The heel hook rescue allows a paddler in their boat to help a paddler who's not in their boat get back in their boat, using their lower body and leg strength as opposed to just the upper body strength of the other rescues. The way that you stabilize the boat, if you are the rescuer, is to put your body weight over the kayak, armpit to cockpit, and your outside hand under the thigh brace, with your arm pulled in tight to your side. The guy in the water, you'll direct him to float on his back, with his head towards the stern, and to put his outside heel in under here and then to take his outside arm and roll up and straighten the leg on top of the kayak and keep rolling.
The objectives of an assisted rescue are to get the water out of the kayak and the person back in the kayak. To set this up, you'll want to perform a T-rescue, where the rescuer kayak pulls up to the swimmer's kayak; picks up the bow of that kayak, dumping the water out of the cockpit; then turns the rescuer's kayak bow to stern with the swimmer's kayak to begin the assisted rescue.
The heel hook rescue is what we use more than anything else to help a swimmer-kayaker get back into their boat.
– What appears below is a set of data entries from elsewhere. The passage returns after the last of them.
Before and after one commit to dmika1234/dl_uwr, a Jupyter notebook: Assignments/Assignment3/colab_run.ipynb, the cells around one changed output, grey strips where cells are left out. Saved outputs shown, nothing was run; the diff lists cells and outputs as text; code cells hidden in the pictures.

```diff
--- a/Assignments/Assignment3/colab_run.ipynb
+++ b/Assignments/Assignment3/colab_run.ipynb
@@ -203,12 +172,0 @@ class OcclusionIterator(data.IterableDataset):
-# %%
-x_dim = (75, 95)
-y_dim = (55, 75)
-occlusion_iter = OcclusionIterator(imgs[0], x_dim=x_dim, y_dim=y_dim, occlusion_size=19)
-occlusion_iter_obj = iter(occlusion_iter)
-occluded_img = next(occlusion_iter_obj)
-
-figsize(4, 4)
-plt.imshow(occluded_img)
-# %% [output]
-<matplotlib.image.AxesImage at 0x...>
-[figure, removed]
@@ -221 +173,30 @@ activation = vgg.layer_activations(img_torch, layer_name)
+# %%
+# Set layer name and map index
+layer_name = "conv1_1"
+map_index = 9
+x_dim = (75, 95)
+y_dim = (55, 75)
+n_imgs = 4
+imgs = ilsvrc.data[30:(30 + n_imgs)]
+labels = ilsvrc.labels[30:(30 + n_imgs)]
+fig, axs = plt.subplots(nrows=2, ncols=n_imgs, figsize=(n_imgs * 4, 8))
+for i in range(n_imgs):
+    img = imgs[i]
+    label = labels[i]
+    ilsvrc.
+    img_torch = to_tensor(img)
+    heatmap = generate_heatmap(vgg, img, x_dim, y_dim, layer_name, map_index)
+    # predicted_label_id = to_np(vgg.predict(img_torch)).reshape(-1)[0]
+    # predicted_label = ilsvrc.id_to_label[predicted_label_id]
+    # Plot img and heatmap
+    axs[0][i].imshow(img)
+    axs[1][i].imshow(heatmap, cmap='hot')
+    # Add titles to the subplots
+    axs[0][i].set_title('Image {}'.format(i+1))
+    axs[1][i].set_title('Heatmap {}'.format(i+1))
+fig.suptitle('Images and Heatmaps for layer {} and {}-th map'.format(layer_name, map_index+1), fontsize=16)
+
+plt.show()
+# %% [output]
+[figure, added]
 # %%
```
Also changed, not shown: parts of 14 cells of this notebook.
It works well for more people than any other rescue because it allows you to use your lower body, your leg strength, to get back on top of the kayak rather than just having to have a lot of upper body strength to pull yourself over the boat.
When, as a rescuer, you come to the bow of the boat that you are going to perform the T-rescue on. You'll want to put your near hand, that is the hand nearest the boat, on top of the rescue kayak so that you can get your other hand under the boat and lift it up onto your cockpit coaming. Then you can rotate the kayak over, after draining the water, and pull it into a bow-to-stern position with the in-water person on the outside of the kayak.
It's done by having the person in the water, with their head towards the stern, putting their outside leg into the thigh brace and their outside arm across the kayak, grabbing either the rescuer's wrist, if that's available, or a lifeline or other part of the kayak, if it's not. And then roll on top of the kayak while straightening their leg. And by straightening the leg, that'll put the body on top of the kayak. And they then keep on rolling until they're seated in their seat. It works really, really well. Of course, a little practice is always a good idea.
This has been Mike Aronoff with Canoe Kayak and Paddle Company (CKAPCO). I hope we'll be seeing you on the water!